[DATASET — start]
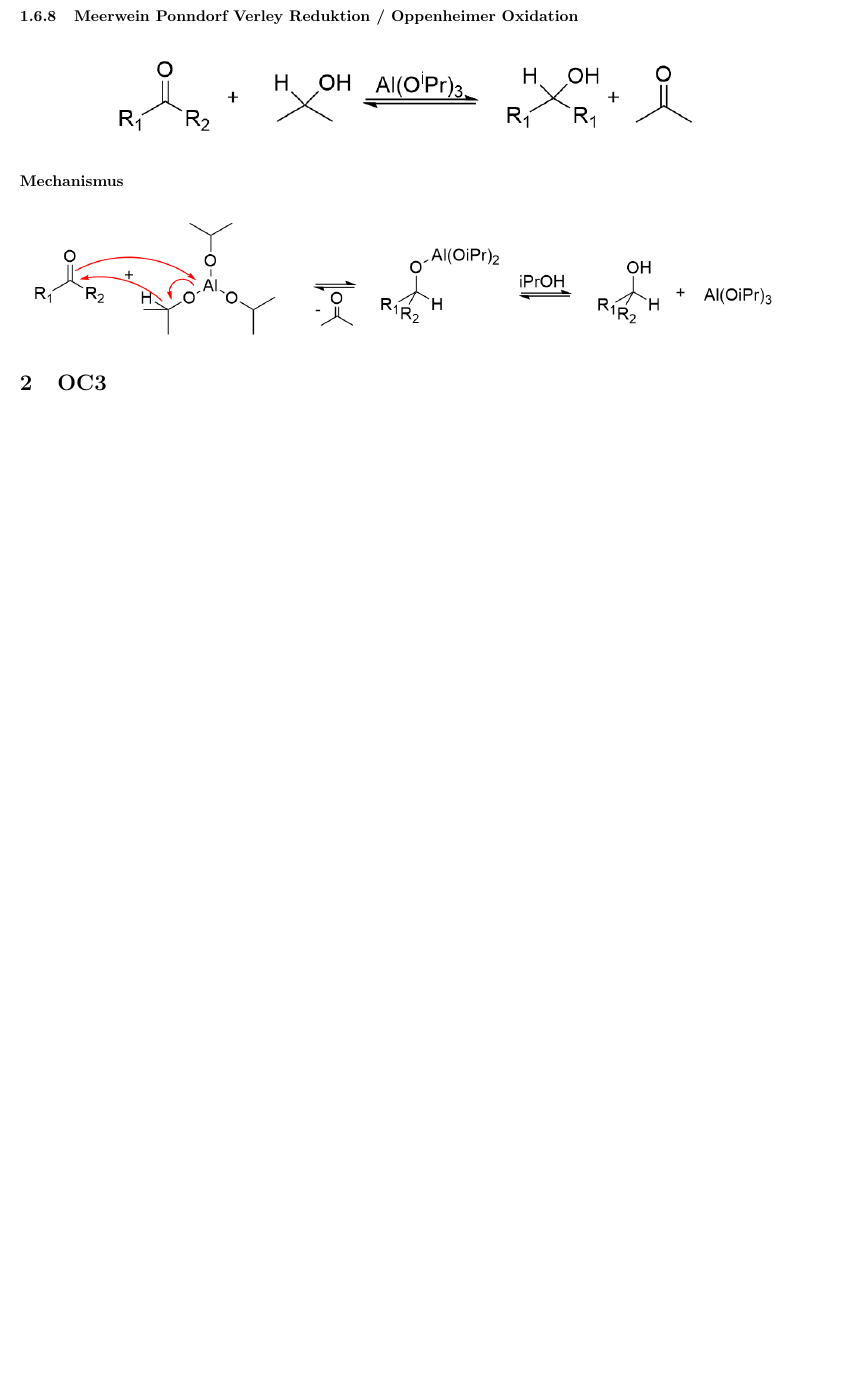
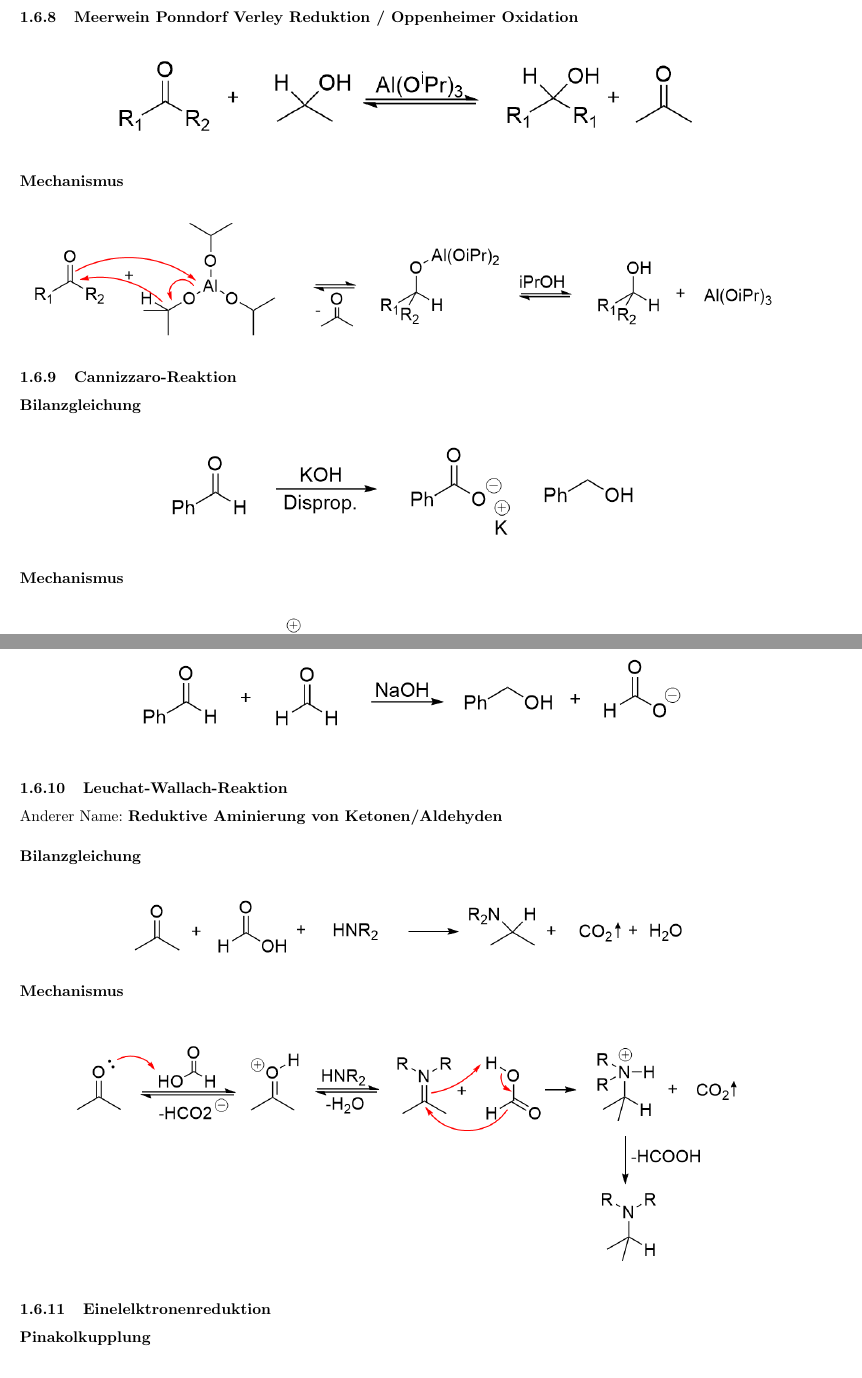
Before and after one commit to hesmertl/OC2-Reaktionsmechanismen, a LaTeX document (main.tex): part of page 17 of 18 before the commit and two parts of pages 17 and 18 of 21 after it, the two joined at a grey line, cut so that both start at the same text, the shorter picture padded with empty space. Compiled offline with pdfLaTeX.

Commit message:
Bis Halogenierung d1)

```diff
--- a/main.tex
+++ b/main.tex
@@ -328,3 +328,10 @@ Nachfolgend ist der Mechanismus ab dem Hydrazon gezeigt.
 	\includegraphics[width=1\linewidth]{Bilder/Meerwein-pondorf-Verley-Mechanismus.png}
 \end{figure}
 
+\subsubsection{Cannizzaro-Reaktion}
+\subsubsection*{Bilanzgleichung}
+\begin{figure}[H]
+	\centering
+	\includegraphics[width=0.65\linewidth]{Bilder/Cannizzaro-Bilanzgleichung.png}
+\end{figure}
+\subsubsection*{Mechanismus}
@@ -330,0 +342,22 @@ Nachfolgend ist der Mechanismus ab dem Hydrazon gezeigt.
+\subsubsection*{Gekreuzte Cannizzaro-Reaktion mit Formaldehyd}
+\begin{figure}[H]
+	\centering
+	\includegraphics[width=0.75\linewidth]{Bilder/Gekreuzte Cannizzaro.png}
+\end{figure}
+
+\subsubsection{Leuchat-Wallach-Reaktion}
+Anderer Name: \textbf{Reduktive Aminierung von Ketonen/Aldehyden}
+\subsubsection*{Bilanzgleichung}
+\begin{figure}[H]
+	\centering
+	\includegraphics[width=0.75\linewidth]{Bilder/Leuchat-Wallach-Reaktion.png}
+\end{figure}
+
+\subsubsection*{Mechanismus}
+\begin{figure}[H]
+	\centering
+	\includegraphics[width=0.9\linewidth]{Bilder/Leuchat Wallach Reaktion Mechanismus.png}
+\end{figure}
+
+\subsubsection{Einelelktronenreduktion}
+\subsubsection*{Pinakolkupplung}
```
Also changed, not shown: Bilder/Cannizzaro-Bilanzgleichung.png (added), Bilder/Cannizzaro-Mechanismus.png (added), Bilder/Enzymatische Reduktion.png (added), Bilder/Gekreuzte Cannizzaro.png (added), Bilder/Keto-Enol-Tautomerie.png (added), Bilder/Leuchat Wallach Reaktion Mechanismus.png (added), Bilder/Leuchat-Wallach-Reaktion.png (added), Bilder/Pinakolkupplung.png (added), main.pdf, main.tex (28 more changed lines), 5 other files.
[DATASET — finish]
The task calls for duplicating the data exactly, with no images kept.

- _FINAL ANSWER_:
Before and after one commit to hesmertl/OC2-Reaktionsmechanismen, a LaTeX document (main.tex): part of page 17 of 18 before the commit and two parts of pages 17 and 18 of 21 after it, the two joined at a grey line, cut so that both start at the same text, the shorter picture padded with empty space. Compiled offline with pdfLaTeX.

Commit message:
Bis Halogenierung d1)

```diff
--- a/main.tex
+++ b/main.tex
@@ -328,3 +328,10 @@ Nachfolgend ist der Mechanismus ab dem Hydrazon gezeigt.
 	\includegraphics[width=1\linewidth]{Bilder/Meerwein-pondorf-Verley-Mechanismus.png}
 \end{figure}
 
+\subsubsection{Cannizzaro-Reaktion}
+\subsubsection*{Bilanzgleichung}
+\begin{figure}[H]
+	\centering
+	\includegraphics[width=0.65\linewidth]{Bilder/Cannizzaro-Bilanzgleichung.png}
+\end{figure}
+\subsubsection*{Mechanismus}
@@ -330,0 +342,22 @@ Nachfolgend ist der Mechanismus ab dem Hydrazon gezeigt.
+\subsubsection*{Gekreuzte Cannizzaro-Reaktion mit Formaldehyd}
+\begin{figure}[H]
+	\centering
+	\includegraphics[width=0.75\linewidth]{Bilder/Gekreuzte Cannizzaro.png}
+\end{figure}
+
+\subsubsection{Leuchat-Wallach-Reaktion}
+Anderer Name: \textbf{Reduktive Aminierung von Ketonen/Aldehyden}
+\subsubsection*{Bilanzgleichung}
+\begin{figure}[H]
+	\centering
+	\includegraphics[width=0.75\linewidth]{Bilder/Leuchat-Wallach-Reaktion.png}
+\end{figure}
+
+\subsubsection*{Mechanismus}
+\begin{figure}[H]
+	\centering
+	\includegraphics[width=0.9\linewidth]{Bilder/Leuchat Wallach Reaktion Mechanismus.png}
+\end{figure}
+
+\subsubsection{Einelelktronenreduktion}
+\subsubsection*{Pinakolkupplung}
```
Also changed, not shown: Bilder/Cannizzaro-Bilanzgleichung.png (added), Bilder/Cannizzaro-Mechanismus.png (added), Bilder/Enzymatische Reduktion.png (added), Bilder/Gekreuzte Cannizzaro.png (added), Bilder/Keto-Enol-Tautomerie.png (added), Bilder/Leuchat Wallach Reaktion Mechanismus.png (added), Bilder/Leuchat-Wallach-Reaktion.png (added), Bilder/Pinakolkupplung.png (added), main.pdf, main.tex (28 more changed lines), 5 other files.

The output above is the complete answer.